- WHAT YOU SHOULD DO -
Scan the entries that follow for the word "enumerate", then report every line in which it appears.

- TASK MATERIAL -
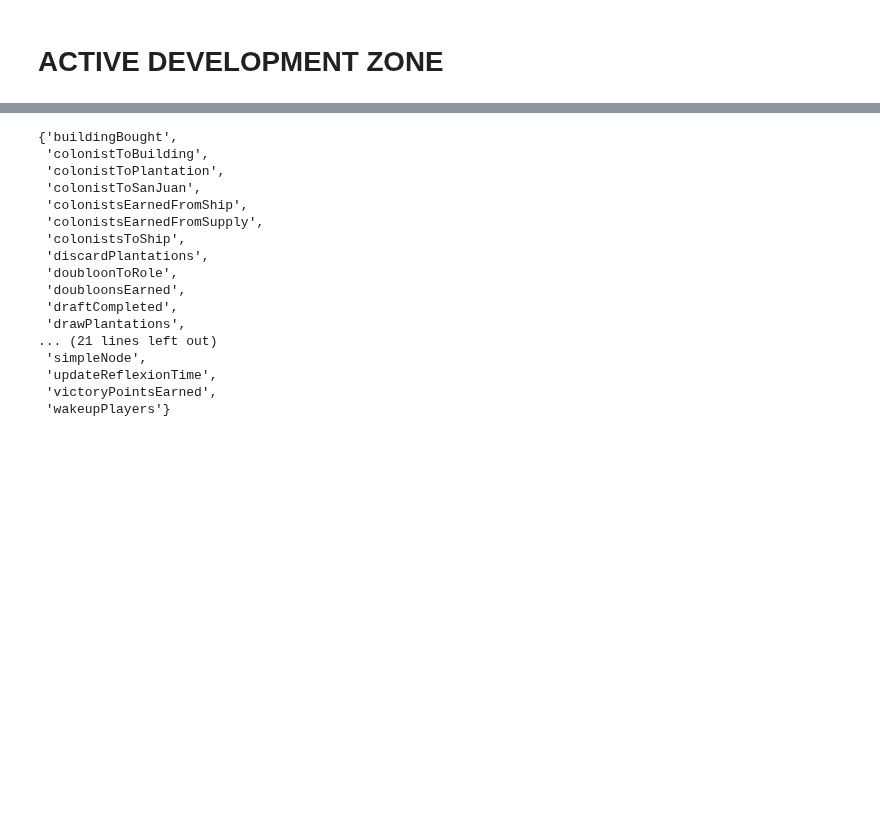
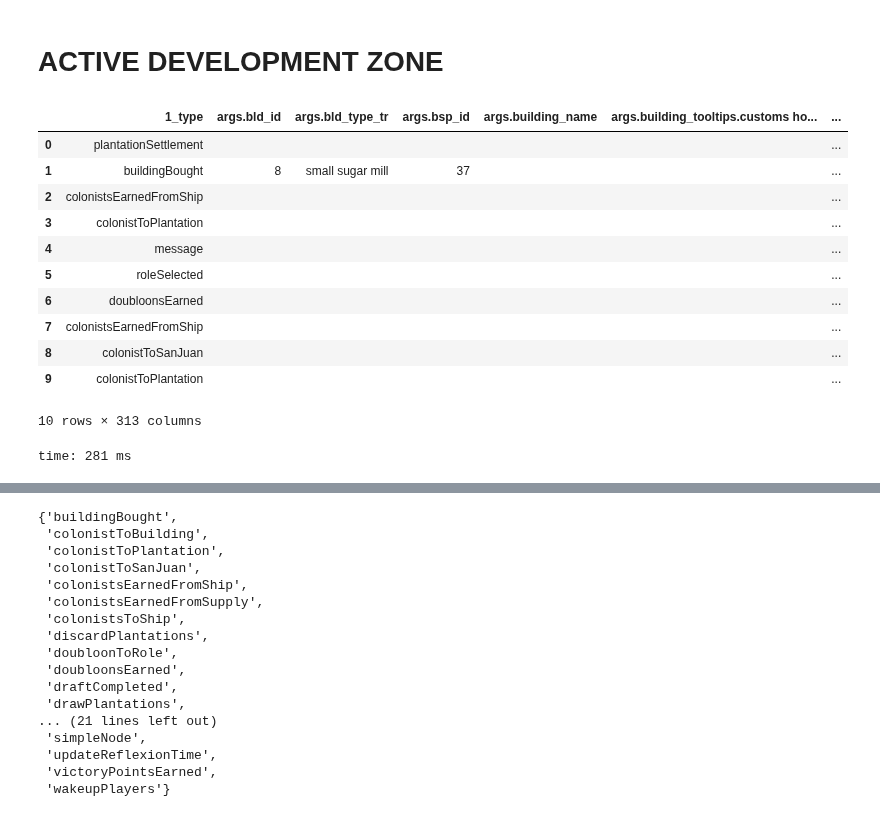
Before and after one commit to xiwix/binder, a Jupyter notebook: bga.puertorico.analyze.ipynb, the cells around one changed output, grey strips where cells are left out. Cells and saved outputs as stored; diff of their text form; code cells hidden in the pictures; blank space fills up the shorter version.

```diff
--- a/bga.puertorico.analyze.ipynb
+++ b/bga.puertorico.analyze.ipynb
@@ -207,0 +211,15 @@ def steps(log):
+# %%
+def stepsWithCounters(log):
+    gvnr, roln, role = 0, 0, ''
+    for move_id, move in enumerate(log):
+        for sub_move_id, sub_move in enumerate(move['data']):
+            if sub_move['type'] in ['gameStateChange', 'updateReflexionTime', 'gameStateMultipleActiveUpdate', 'wakeupPlayers']:
+                continue
+            elif sub_move['type'] == 'newGovernor':
+                gvnr += 1
+                roln = -1
+                role = ''
+            elif sub_move['type'] == 'roleSelected':
+                roln += 1
+                role = sub_move['args']['rol_type']
+            yield sub_move, (gvnr, roln, role, move_id, sub_move_id)
@@ -208,3 +229,6 @@ def steps(log):
+# %%
+def stepsOfPlayer(log, player):
+    return ((s,n) for s,n in stepsWithCounters(log) if s['args'] and s['args'].get('player_name', '') == player)
 # %% [markdown]
 ## Prepare data
 # %%
@@ -249,2 +263,24 @@ time: 55.3 ms
 # %% [markdown]
 # ACTIVE DEVELOPMENT ZONE
+# %%
+name_step = lambda s: dict(zip(('gvnr#', 'role#', 'role', 'move#', 'sub_move#'), s))
+def join(d1,d2):
+    d1.update(d2)
+    return d1
+
+data = [{'1_type':s['type'], 'args':s['args']} for s,n in stepsOfPlayer(game_log, 'hysbe41')]
+json_normalize(data).fillna('').head(10)
+# %% [output]
+|  | 1_type | args.bld_id | args.bld_type_tr | args.bsp_id | args.building_name | args.building_tooltips.customs ho... | ... |
+| 0 | plantationSettlement |  |  |  |  |  | ... |
+| 1 | buildingBought | 8 | small sugar mill | 37 |  |  | ... |
+| 2 | colonistsEarnedFromShip |  |  |  |  |  | ... |
+| 3 | colonistToPlantation |  |  |  |  |  | ... |
+| 4 | message |  |  |  |  |  | ... |
+| 5 | roleSelected |  |  |  |  |  | ... |
+| 6 | doubloonsEarned |  |  |  |  |  | ... |
+| 7 | colonistsEarnedFromShip |  |  |  |  |  | ... |
+| 8 | colonistToSanJuan |  |  |  |  |  | ... |
+| 9 | colonistToPlantation |  |  |  |  |  | ... |
+10 rows × 313 columns
+time: 281 ms
```
Also changed, not shown: parts of 14 cells of this notebook.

- EXERCISE SOLUTION -
+    for move_id, move in enumerate(log):
+        for sub_move_id, sub_move in enumerate(move['data']):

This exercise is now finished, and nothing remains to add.